This is what marketers call “sticky” content, a way to get viewers passionate and hooked on media in an age where companies are finding it hard to grab anyone’s attention for long, especially someone under the age of 30. “Sticky” as a strategy is still being debated, with some arguing for different ideals, notably “spreadability.”
Nonetheless all the sites in Valemont‘s content universe, meant to get your blood flowing, are there by design. “I want as a viewer to be totally engaged, to be pulled down the rabbit hole…I want webisodes to be the tendrils that pull me in…That’s what interesting to me. If I’m going to keep doing it, that’s what I’m going to need to do,” Electric Farm’s Brent Friedman told me about his vision of weaving complex narratives for viewers.
Yes, the narrative, the good stuff.
Valemont takes place at an elite university of the same name, where girl-next-door Sophie Gracen tries to uncover the truth behind her brother’s mysterious death, Eric, a student at the university. In a nod to the series’ benefactor, Gracen uses her brother’s Verizon phone to uncover parts of his life and navigate the suspicious school to find his murderer.
Valemont spins a sturdy yarn, but the series starts at a disadvantage because of all the vampire stories coming out now, at a pace that even bewilders me. Still, amidst the glut, Valemont distinguishes itself by tweaking some of the conventions we see in True Blood, Twilight and the Vampire Diaries. The university concept is novel, as is the constant flipping of who’s good, bad and suspect (most of the vampire media I’ve seen makes it very clear early on who you’re supposed to identify with).
Within Friedman’s three minute episodes, Friedman writer Christian Taylor packs in as much action and scenes as is comprehensible. There are few dull moments. Many web series producers fail to realize this: not all 5-minute intervals feel the same. Just because an episode is 5 minutes, or 3 minutes, doesn’t mean it goes by quickly. All the rules of good filmmaking and storytelling still apply, and may even be more important.
This week, we enter the final stages of the narrative. (Spoiler alert!) Sophie is now, we know, a vampire; her assumed dead brother is alive and one too; our once helpful (and increasingly attractive) aide Gabriel is not so nice anymore, and maybe out of commission. Where is the story headed now? All the major questions posed at the beginning have been answered.

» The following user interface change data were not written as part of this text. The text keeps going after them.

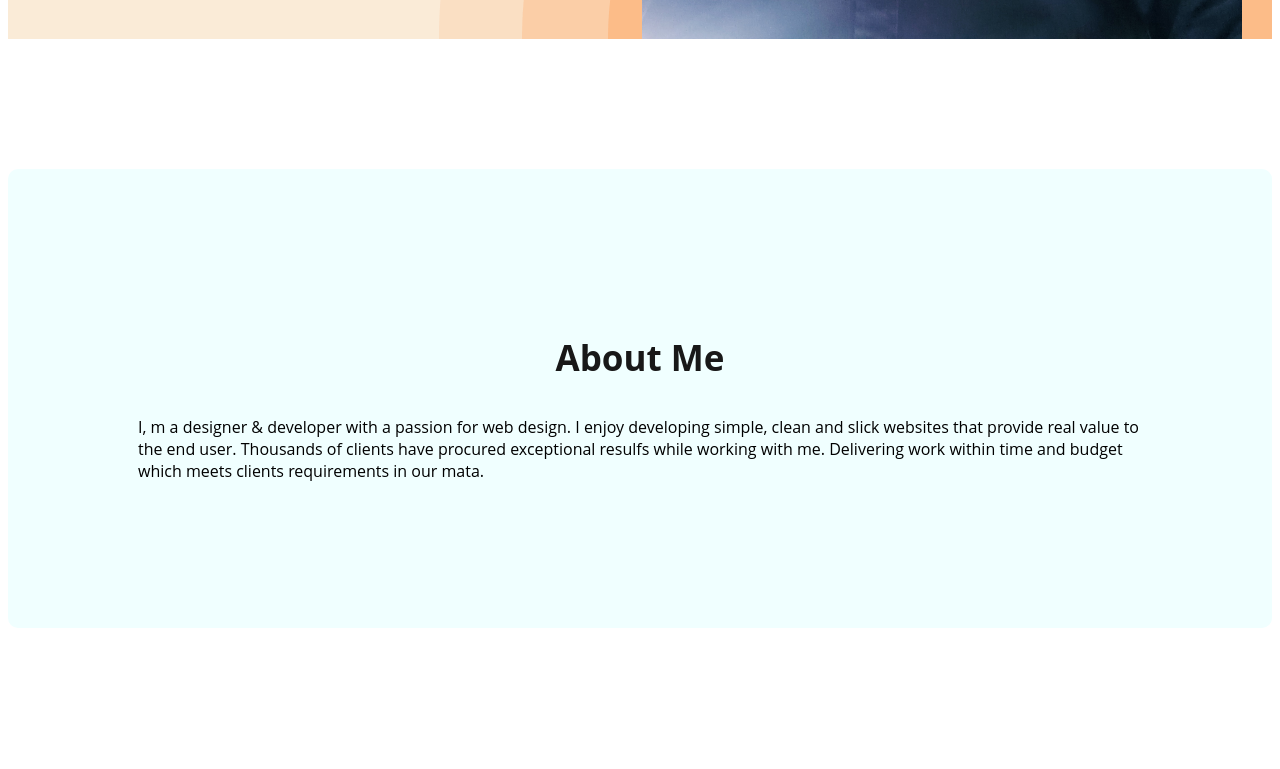
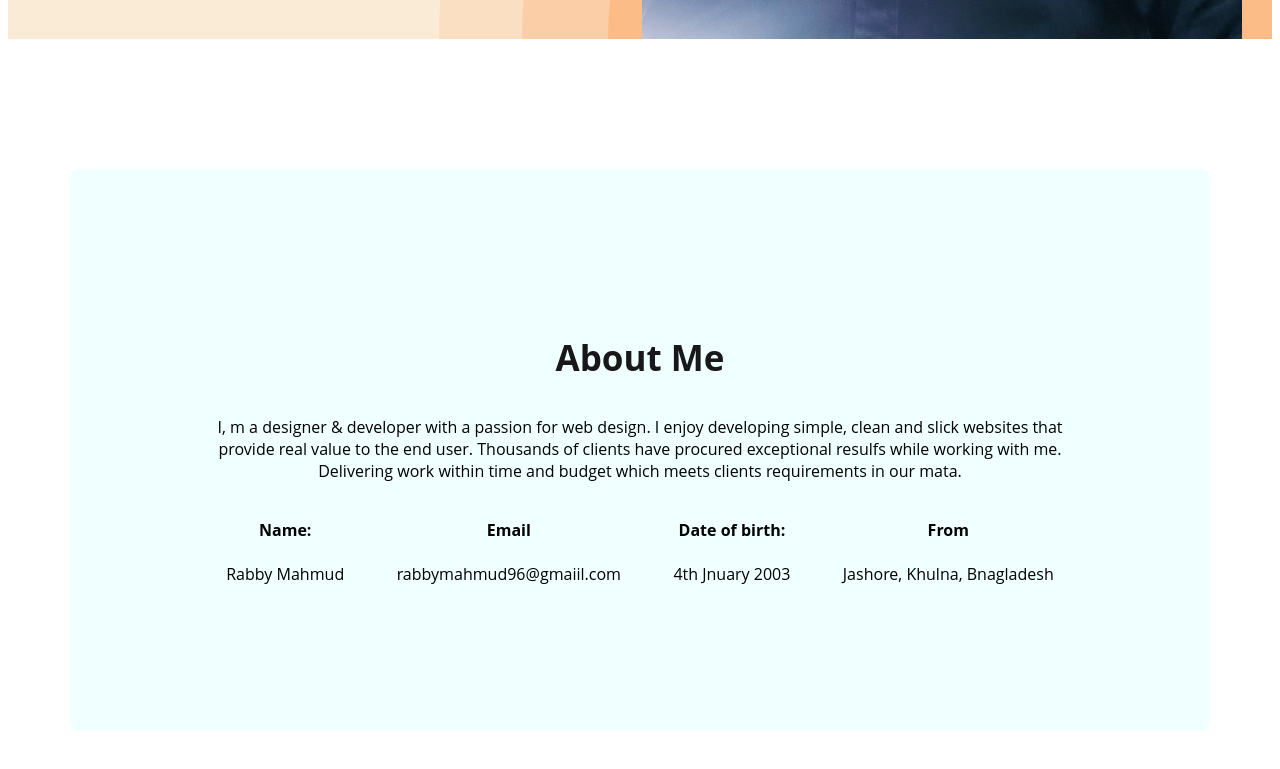
Before and after one commit to Rabby-3338/my-first-portfolio, a plain HTML site: page index.html in a window 1280 px wide. Shown: the part 988-1757 px from the top of the page. Drawn offline with Linux system fonts and the light colour scheme.

Commit message:
about section created

```diff
--- a/index.html
+++ b/index.html
@@ -34,6 +34,24 @@
         <section class="about">
             <h3 class="section-title">About Me</h3>
             <p class="section-description">I, m a designer & developer with a passion for web design. I enjoy developing simple, clean and slick websites that provide real value to the end user. Thousands of clients have procured exceptional resulfs while working with me. Delivering work within time and budget which meets clients requirements in our mata.</p>
+            <div class="about-info-container">
+                <div class="about-info">
+                    <h4 class="info-title">Name:</h4>
+                    <p class="info-description">Rabby Mahmud</p>
+                </div>
+                <div class="about-info">
+                    <h4 class="info-title">Email</h4>
+                    <p class="info-description">rabbymahmud96@gmaiil.com</p>
+                </div>
+                <div class="about-info">
+                    <h4 class="info-title">Date of birth:</h4>
+                    <p class="info-description">4th Jnuary 2003</p>
+                </div>
+                <div class="about-info">
+                    <h4 class="info-title">From</h4>
+                    <p class="info-description">Jashore, Khulna, Bnagladesh</p>
+                </div>
+            </div>
         </section>
 
     </main>
--- a/styles/portfolio.css
+++ b/styles/portfolio.css
@@ -89,6 +89,11 @@ nav a{
 }
 
 /* main section styles*/
+main{
+    max-width: 1140px;
+    margin: 0 auto;
+    text-align: center;
+}
 
 .about{
     padding: 130px;
@@ -96,3 +101,10 @@ nav a{
     background-color: azure;
     margin: 130px 0;
 }
+.about-info-container{
+    display: flex;
+    justify-content: space-around;
+}
+.about-info{
+    text-align: center;
+}
```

What’s left? Quite a bit of new questions. What about Sophie and Eric’s father; what happened to him? What happened to Desmodus (linked to their unmentioned mother?)? Will Poppy pull out a surprise and shock us all or is she really just comic relief? Professor Blunt is in on the game, but does he have anything at stake we don’t know about yet? Will Valemont University survive — it seems like, as viewers, we want it to now — or will Sophie flip out like a newly minted vampiress and shut the whole place down? Is Sebastian the Edward Cullen to Sophie’s Bella Swan, or the Eric Northman to her Sookie Stackiehouse, or neither (likely that)? Is Queen Beatrice due the vengeful rampage of a woman scorned? Who in this matrix of shifting personalities and identities do we trust?
I’m curious. For someone watching a vampire story circa October 2009, that’s a remarkable thing.
It doesn’t take long to watch all the episodes (here), so you might as well! And as for the transmedia extravaganza, you can wade in as deep or stay as shallow as you like.